It doesn’t matter whether or not fans prefer the raucous party that is “Aliens” or the slow burn terror that is “Alien,” no matter what there will never be another film like Ridley Scott’s “Alien.” Many have tried to duplicate the subtle horrific tale of a group of scavengers stuck on a ship with a creeping alien capable of striking them down at any moment, but very few have been able to capture that thrill and chill that Scott embodied so well with his fixture. Though “Aliens” is a welcome addition to any repertoire, not even James Cameron could capture the dark essence of the alien creeping in the corners of this creaky barge ready to murder and harvest any human host it could seek out. Ian Nicholas brings together an absolutely incredible compilation book that makes up the essential encyclopedia chronicling the development and making of “Alien.”
Though this compendium of facts and anecdotes does indeed spotlight the sequels, the real centerpiece is “Alien,” the horror science fiction film that forever changed the genre of horror and science fiction as we knew it. In a time where horror films had females strictly relegated to screaming running objects and tools, Scott’s horror film forever decided that the woman could do much more than run and hide.
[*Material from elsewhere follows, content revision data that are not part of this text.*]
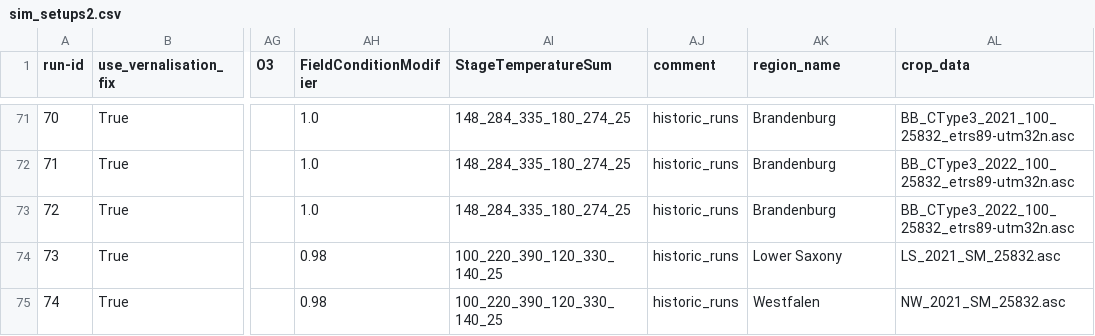
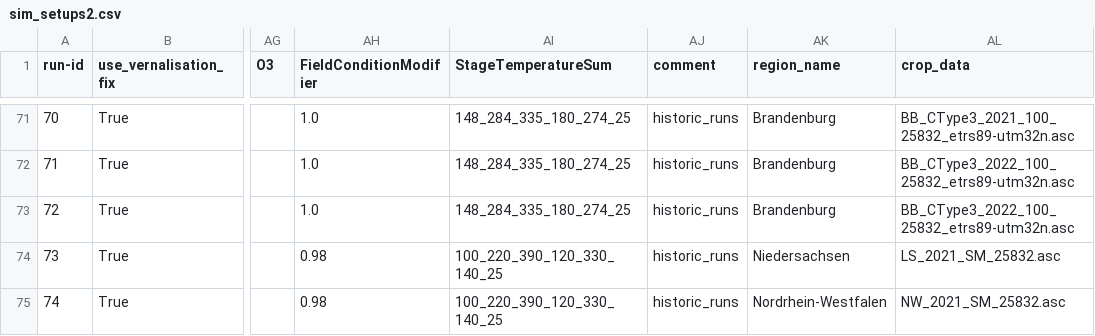
Before and after one commit to zalf-rpm/monica-agritwin, a CSV file: sim_setups2.csv, drawn as a sheet; only a part is shown, gaps mark what is left out; the diff names each change by its address in the sheet, - before the commit and + after, or states it on an @@ line.

Commit message:
changed the name of regions

```diff
--- a/sim_setups2.csv
+++ b/sim_setups2.csv
-AK74 (region_name): Lower Saxony
+AK74 (region_name): Niedersachsen
-AK75 (region_name): Westfalen
+AK75 (region_name): Nordrhein-Westfalen
```
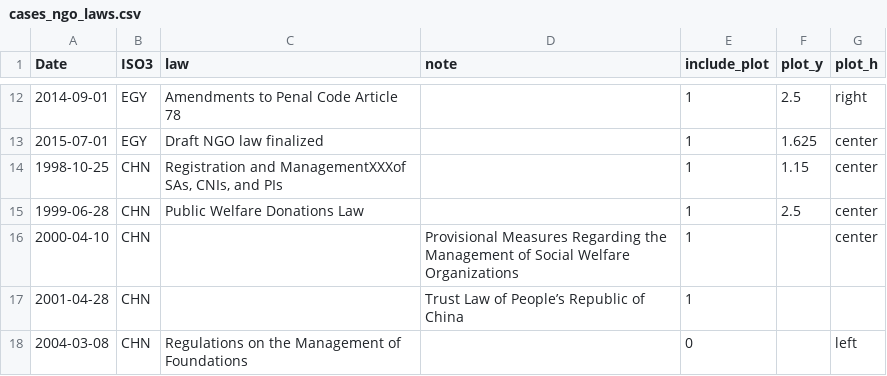
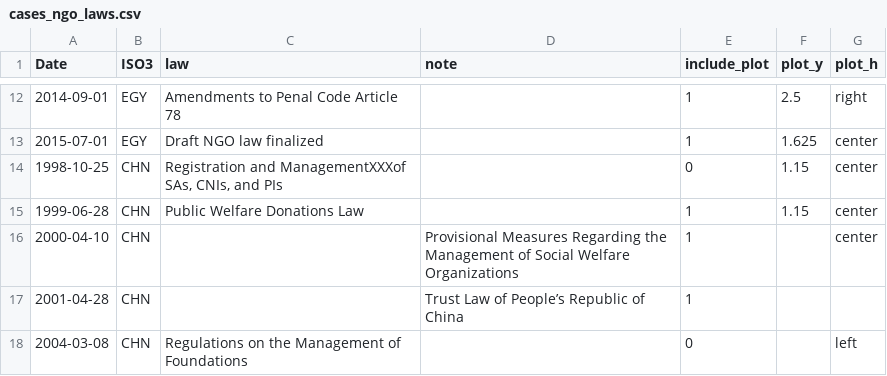
Before and after one commit to andrewheiss/Dissertation, a CSV file: Data/data_base/cases_ngo_laws.csv, drawn as a sheet; only a part is shown, gaps mark what is left out.

Commit message:
Don't plot the 1998 law

```diff
--- a/Data/data_base/cases_ngo_laws.csv
+++ b/Data/data_base/cases_ngo_laws.csv
@@ -13,4 +13,4 @@ Date,ISO3,law,note,include_plot,plot_y,plot_h
 2015-07-01,EGY,Draft NGO law finalized,,1,1.625,center
-1998-10-25,CHN,"Registration and ManagementXXXof SAs, CNIs, and PIs",,1,1.15,center
-1999-06-28,CHN,Public Welfare Donations Law,,1,2.5,center
+1998-10-25,CHN,"Registration and ManagementXXXof SAs, CNIs, and PIs",,0,1.15,center
+1999-06-28,CHN,Public Welfare Donations Law,,1,1.15,center
 2000-04-10,CHN,,Provisional Measures Regarding the Management of Social Welfare Organizations,1,,center
```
She could fight back. She could outwit the monster, and as we know it Ellen Ripley forever decided that the final girl could do so much more and be much more proactive in the end. There’s an entire chapter devoted to the power and strength of the character, and even highlights how Ripley was originally intended to be a male character. Ian Nicholas’s book is a wonderful companion for any movie lover’s coffee table providing so much material for the discerning science fiction geek even offering up pockets within the book featuring free prizes like plans to the nostromo, original conceptual drawings of the alien monster, snippets of various posters for the film, a sticker for the crew of the Nostromo and so much more.
Beyond that, much of “Alien Vault” revolves around the creation of this revolutionary genre hybrid that explores the nuts and bolts of this production down to the very last detail. There is even interviews with some notable genre icons who offer up their own thoughts on the film. Strictly this is for the movie lover who wants to comb over a landmark picture such as this and Nicholas is never scant on the details providing full color photos, rare behind the scenes stills and incredible looks at some of the earlier designs for the face hugger and alien monster. I appreciated such small details added to the book including a body count at the end of the book that profiles every staff member on the ship and their order of death. There’s also a look at the films “Alien” influenced and how it was originally received overseas.
It’s an interesting contrast to modern horror where we rarely see the alien in any of the publicity photos and posters for the film, where as a modern film director would have used the beast to lure audiences in. In all of the posters there isn’t a single silhouette of the alien beast. While it is in vogue to watch “Aliens” over “Alien” it’s worth knowing the facts about the predecessor because without Ridley Scott’s horror science fiction masterpiece, we wouldn’t have the James Cameron actioner and many more exciting duplicates that would litter the genres to this day. “Alien Vault” is a collector’s gem and one I intend to keep forever.